• _WHAT IS BEING ASKED_:
Print what the records say exactly, and omit the pictures.

• _DATA EXTRACTS_:
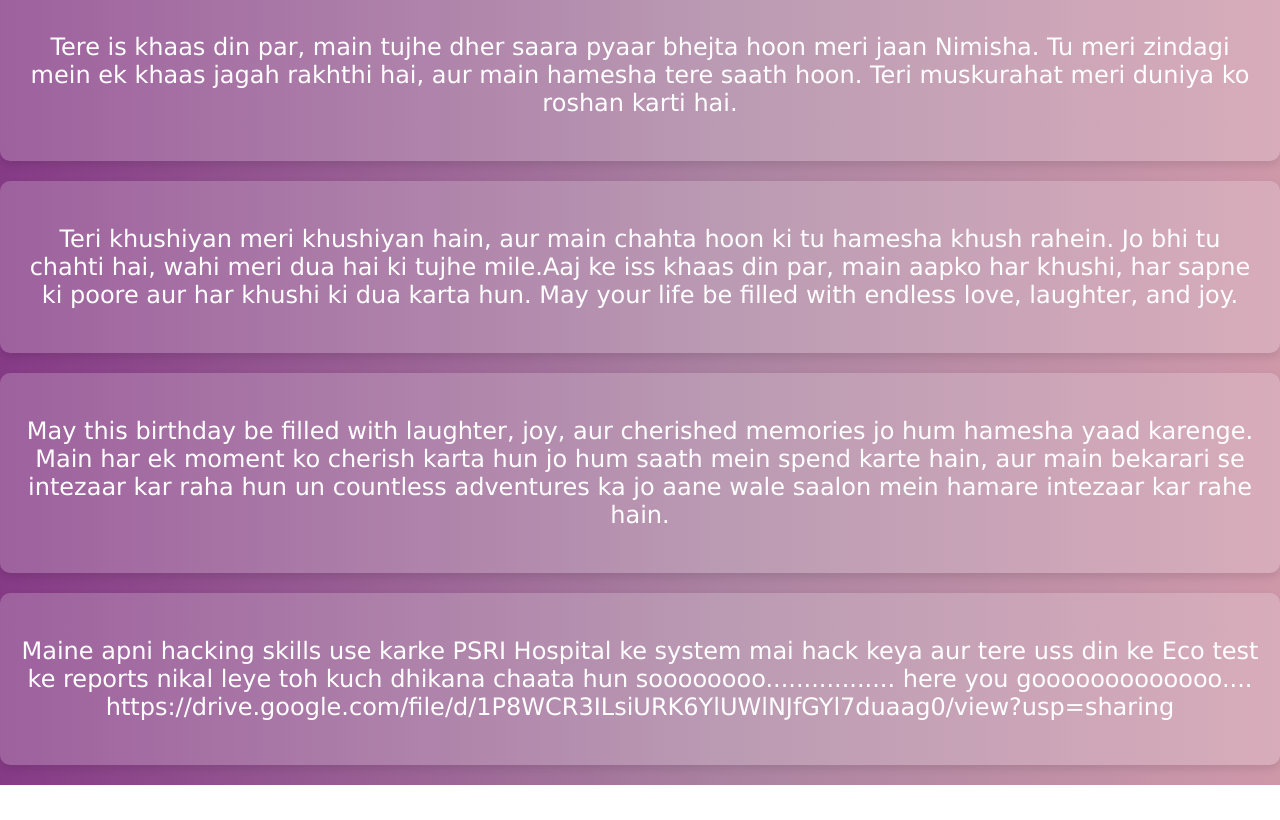
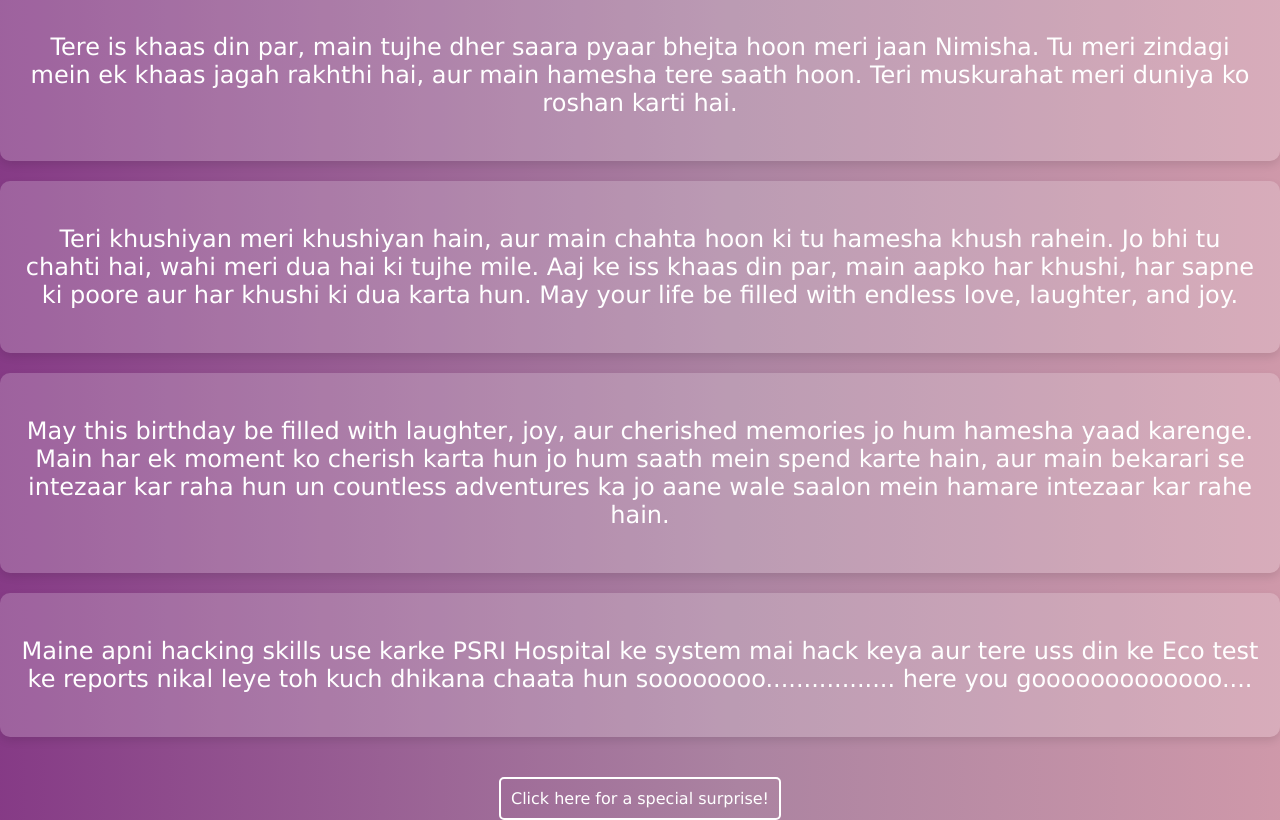
Before and after one commit to Sury45/Nimisha-birthday, a plain HTML site: page index.html in a window 1280 px wide. Shown: the part 132-952 px from the top of the page. Before the commit the page ends 917 px from the top, so only its background shows below. Drawn offline with Linux system fonts and the light colour scheme.

Commit message:
Update index.html

```diff
--- a/index.html
+++ b/index.html
@@ -11,8 +11,6 @@
       animation: wave 3s ease infinite;
       text-align: center;
       margin: 0;
-      /* height: 100vh; */
-      /* overflow: hidden; */
       font-family: 'Verdana', sans-serif;
     }
     @keyframes wave {
@@ -38,7 +36,7 @@
         text-shadow: 0 0 20px #ff00de, 0 0 30px #ff00de, 0 0 40px #ff00de;
       }
     }
-    @keyframes fade {
+    @keyframes typing {
       from {
         width: 0;
       }
@@ -62,6 +60,20 @@
         opacity: 1;
       }
     }
+    .external-link {
+      margin-top: 20px;
+      color: #fff;
+      text-decoration: none;
+      border: 2px solid #fff;
+      padding: 10px;
+      border-radius: 5px;
+      display: inline-block;
+      transition: background-color 0.3s;
+    }
+    .external-link:hover {
+      background-color: #fff;
+      color: #6a0572;
+    }
   </style>
 </head>
 <body>
@@ -70,16 +82,16 @@
     <p>Tere is khaas din par, main tujhe dher saara pyaar bhejta hoon meri jaan Nimisha. Tu meri zindagi mein ek khaas jagah rakhthi hai, aur main hamesha tere saath hoon. Teri muskurahat meri duniya ko roshan karti hai.</p>
   </section>
   <section>
-    <p>Teri khushiyan meri khushiyan hain, aur main chahta hoon ki tu hamesha khush rahein. Jo bhi tu chahti hai, wahi meri dua hai ki tujhe mile.Aaj ke iss khaas din par, main aapko har khushi, har sapne ki poore aur har khushi ki dua karta hun. May your life be filled with endless love, laughter, and joy.</p>
+    <p>Teri khushiyan meri khushiyan hain, aur main chahta hoon ki tu hamesha khush rahein. Jo bhi tu chahti hai, wahi meri dua hai ki tujhe mile. Aaj ke iss khaas din par, main aapko har khushi, har sapne ki poore aur har khushi ki dua karta hun. May your life be filled with endless love, laughter, and joy.</p>
   </section>
   <section>
     <p>May this birthday be filled with laughter, joy, aur cherished memories jo hum hamesha yaad karenge. Main har ek moment ko cherish karta hun jo hum saath mein spend karte hain, aur main bekarari se intezaar kar raha hun un countless adventures ka jo aane wale saalon mein hamare intezaar kar rahe hain.</p>
   </section>
   <!-- New Section -->
   <section>
-    <p> Maine apni hacking skills use karke PSRI Hospital ke system mai hack keya aur tere uss din ke Eco test ke reports nikal leye toh kuch dhikana chaata hun soooooooo.................
-    here you gooooooooooooo....
-    https://drive.google.com/file/d/1P8WCR3ILsiURK6YlUWlNJfGYl7duaag0/view?usp=sharing </p>
+    <p> Maine apni hacking skills use karke PSRI Hospital ke system mai hack keya aur tere uss din ke Eco test ke reports nikal leye toh kuch dhikana chaata hun soooooooo................. here you gooooooooooooo....</p>
   </section>
+  <!-- External Link -->
+  <a href="https://drive.google.com/file/d/1P8WCR3ILsiURK6YlUWlNJfGYl7duaag0/view?usp=sharing" target="_blank" class="external-link">Click here for a special surprise!</a>
 </body>
 </html>
```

• _EXERCISE SOLUTION_:
Before and after one commit to Sury45/Nimisha-birthday, a plain HTML site: page index.html in a window 1280 px wide. Shown: the part 132-952 px from the top of the page. Before the commit the page ends 917 px from the top, so only its background shows below. Drawn offline with Linux system fonts and the light colour scheme.

Commit message:
Update index.html

```diff
--- a/index.html
+++ b/index.html
@@ -11,8 +11,6 @@
       animation: wave 3s ease infinite;
       text-align: center;
       margin: 0;
-      /* height: 100vh; */
-      /* overflow: hidden; */
       font-family: 'Verdana', sans-serif;
     }
     @keyframes wave {
@@ -38,7 +36,7 @@
         text-shadow: 0 0 20px #ff00de, 0 0 30px #ff00de, 0 0 40px #ff00de;
       }
     }
-    @keyframes fade {
+    @keyframes typing {
       from {
         width: 0;
       }
@@ -62,6 +60,20 @@
         opacity: 1;
       }
     }
+    .external-link {
+      margin-top: 20px;
+      color: #fff;
+      text-decoration: none;
+      border: 2px solid #fff;
+      padding: 10px;
+      border-radius: 5px;
+      display: inline-block;
+      transition: background-color 0.3s;
+    }
+    .external-link:hover {
+      background-color: #fff;
+      color: #6a0572;
+    }
   </style>
 </head>
 <body>
@@ -70,16 +82,16 @@
     <p>Tere is khaas din par, main tujhe dher saara pyaar bhejta hoon meri jaan Nimisha. Tu meri zindagi mein ek khaas jagah rakhthi hai, aur main hamesha tere saath hoon. Teri muskurahat meri duniya ko roshan karti hai.</p>
   </section>
   <section>
-    <p>Teri khushiyan meri khushiyan hain, aur main chahta hoon ki tu hamesha khush rahein. Jo bhi tu chahti hai, wahi meri dua hai ki tujhe mile.Aaj ke iss khaas din par, main aapko har khushi, har sapne ki poore aur har khushi ki dua karta hun. May your life be filled with endless love, laughter, and joy.</p>
+    <p>Teri khushiyan meri khushiyan hain, aur main chahta hoon ki tu hamesha khush rahein. Jo bhi tu chahti hai, wahi meri dua hai ki tujhe mile. Aaj ke iss khaas din par, main aapko har khushi, har sapne ki poore aur har khushi ki dua karta hun. May your life be filled with endless love, laughter, and joy.</p>
   </section>
   <section>
     <p>May this birthday be filled with laughter, joy, aur cherished memories jo hum hamesha yaad karenge. Main har ek moment ko cherish karta hun jo hum saath mein spend karte hain, aur main bekarari se intezaar kar raha hun un countless adventures ka jo aane wale saalon mein hamare intezaar kar rahe hain.</p>
   </section>
   <!-- New Section -->
   <section>
-    <p> Maine apni hacking skills use karke PSRI Hospital ke system mai hack keya aur tere uss din ke Eco test ke reports nikal leye toh kuch dhikana chaata hun soooooooo.................
-    here you gooooooooooooo....
-    https://drive.google.com/file/d/1P8WCR3ILsiURK6YlUWlNJfGYl7duaag0/view?usp=sharing </p>
+    <p> Maine apni hacking skills use karke PSRI Hospital ke system mai hack keya aur tere uss din ke Eco test ke reports nikal leye toh kuch dhikana chaata hun soooooooo................. here you gooooooooooooo....</p>
   </section>
+  <!-- External Link -->
+  <a href="https://drive.google.com/file/d/1P8WCR3ILsiURK6YlUWlNJfGYl7duaag0/view?usp=sharing" target="_blank" class="external-link">Click here for a special surprise!</a>
 </body>
 </html>
```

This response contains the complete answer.